:: ACTIVITY ::
Scan the material below for the string "weight", and copy every line where it shows up.

:: MATERIAL FOR THIS EXERCISE ::
↓

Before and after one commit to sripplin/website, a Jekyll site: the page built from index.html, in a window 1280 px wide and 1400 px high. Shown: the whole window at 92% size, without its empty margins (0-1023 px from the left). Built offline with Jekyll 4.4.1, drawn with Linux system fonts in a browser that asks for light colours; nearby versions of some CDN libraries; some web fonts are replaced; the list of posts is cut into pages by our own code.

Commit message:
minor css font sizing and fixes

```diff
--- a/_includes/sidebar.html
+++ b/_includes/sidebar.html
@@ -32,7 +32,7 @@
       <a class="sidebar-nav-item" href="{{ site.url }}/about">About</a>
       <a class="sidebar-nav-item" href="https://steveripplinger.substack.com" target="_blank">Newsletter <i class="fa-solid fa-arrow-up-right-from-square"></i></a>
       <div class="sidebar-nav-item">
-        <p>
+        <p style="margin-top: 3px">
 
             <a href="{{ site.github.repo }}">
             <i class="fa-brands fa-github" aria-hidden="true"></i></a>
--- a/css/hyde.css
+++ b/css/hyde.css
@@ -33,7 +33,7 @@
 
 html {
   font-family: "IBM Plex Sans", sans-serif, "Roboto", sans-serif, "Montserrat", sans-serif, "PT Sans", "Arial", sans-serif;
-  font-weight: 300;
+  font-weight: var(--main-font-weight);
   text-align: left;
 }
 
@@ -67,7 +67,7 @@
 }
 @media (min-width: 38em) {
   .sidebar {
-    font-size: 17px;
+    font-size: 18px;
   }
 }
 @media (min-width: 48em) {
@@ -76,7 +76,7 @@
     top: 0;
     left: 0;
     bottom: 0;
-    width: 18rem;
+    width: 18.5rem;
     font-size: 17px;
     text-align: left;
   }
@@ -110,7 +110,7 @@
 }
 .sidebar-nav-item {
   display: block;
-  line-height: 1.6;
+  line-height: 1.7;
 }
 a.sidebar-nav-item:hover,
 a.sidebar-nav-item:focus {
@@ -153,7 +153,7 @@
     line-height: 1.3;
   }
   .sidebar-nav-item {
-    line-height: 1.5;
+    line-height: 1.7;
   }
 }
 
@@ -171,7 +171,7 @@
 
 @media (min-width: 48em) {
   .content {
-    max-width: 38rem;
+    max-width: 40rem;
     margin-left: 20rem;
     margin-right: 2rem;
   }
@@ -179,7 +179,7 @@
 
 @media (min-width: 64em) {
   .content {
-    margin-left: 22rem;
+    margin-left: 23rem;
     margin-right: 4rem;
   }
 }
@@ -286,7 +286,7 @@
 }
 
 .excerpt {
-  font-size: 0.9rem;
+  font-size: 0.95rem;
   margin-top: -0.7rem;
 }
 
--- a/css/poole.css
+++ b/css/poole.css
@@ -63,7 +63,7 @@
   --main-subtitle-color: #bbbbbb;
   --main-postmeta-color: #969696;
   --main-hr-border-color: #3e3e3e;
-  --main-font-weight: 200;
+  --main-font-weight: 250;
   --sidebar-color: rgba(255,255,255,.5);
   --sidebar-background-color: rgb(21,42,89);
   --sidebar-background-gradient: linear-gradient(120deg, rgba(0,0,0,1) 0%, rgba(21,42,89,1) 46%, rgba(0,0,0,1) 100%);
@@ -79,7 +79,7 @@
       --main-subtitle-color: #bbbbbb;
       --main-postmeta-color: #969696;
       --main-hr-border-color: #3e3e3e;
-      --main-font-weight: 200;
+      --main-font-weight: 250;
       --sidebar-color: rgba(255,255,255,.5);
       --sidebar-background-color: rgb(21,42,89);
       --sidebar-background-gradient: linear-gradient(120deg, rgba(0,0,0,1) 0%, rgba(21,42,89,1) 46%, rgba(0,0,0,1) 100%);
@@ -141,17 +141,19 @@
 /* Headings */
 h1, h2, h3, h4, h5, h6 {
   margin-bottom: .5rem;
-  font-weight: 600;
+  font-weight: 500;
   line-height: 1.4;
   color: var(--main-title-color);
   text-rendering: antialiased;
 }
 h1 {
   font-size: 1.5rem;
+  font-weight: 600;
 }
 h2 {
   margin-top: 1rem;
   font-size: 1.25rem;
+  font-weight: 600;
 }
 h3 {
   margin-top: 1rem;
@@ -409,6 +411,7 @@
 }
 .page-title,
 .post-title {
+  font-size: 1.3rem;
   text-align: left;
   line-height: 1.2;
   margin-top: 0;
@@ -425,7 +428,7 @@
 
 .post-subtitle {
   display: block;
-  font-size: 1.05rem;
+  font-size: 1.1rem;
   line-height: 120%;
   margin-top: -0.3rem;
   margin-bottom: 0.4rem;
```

↑
↓

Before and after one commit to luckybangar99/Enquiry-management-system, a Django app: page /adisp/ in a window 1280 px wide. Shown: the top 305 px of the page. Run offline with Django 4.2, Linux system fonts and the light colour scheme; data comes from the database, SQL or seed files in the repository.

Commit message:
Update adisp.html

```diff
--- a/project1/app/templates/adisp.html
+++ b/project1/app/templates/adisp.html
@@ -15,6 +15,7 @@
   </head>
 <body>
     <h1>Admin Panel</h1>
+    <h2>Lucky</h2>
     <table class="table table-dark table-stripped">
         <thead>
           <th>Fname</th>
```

↑

:: OUTPUT OF THE TASK ::
-  font-weight: 300;
+  font-weight: var(--main-font-weight);
-  --main-font-weight: 200;
+  --main-font-weight: 250;
-      --main-font-weight: 200;
+      --main-font-weight: 250;
-  font-weight: 600;
+  font-weight: 500;
+  font-weight: 600;
+  font-weight: 600;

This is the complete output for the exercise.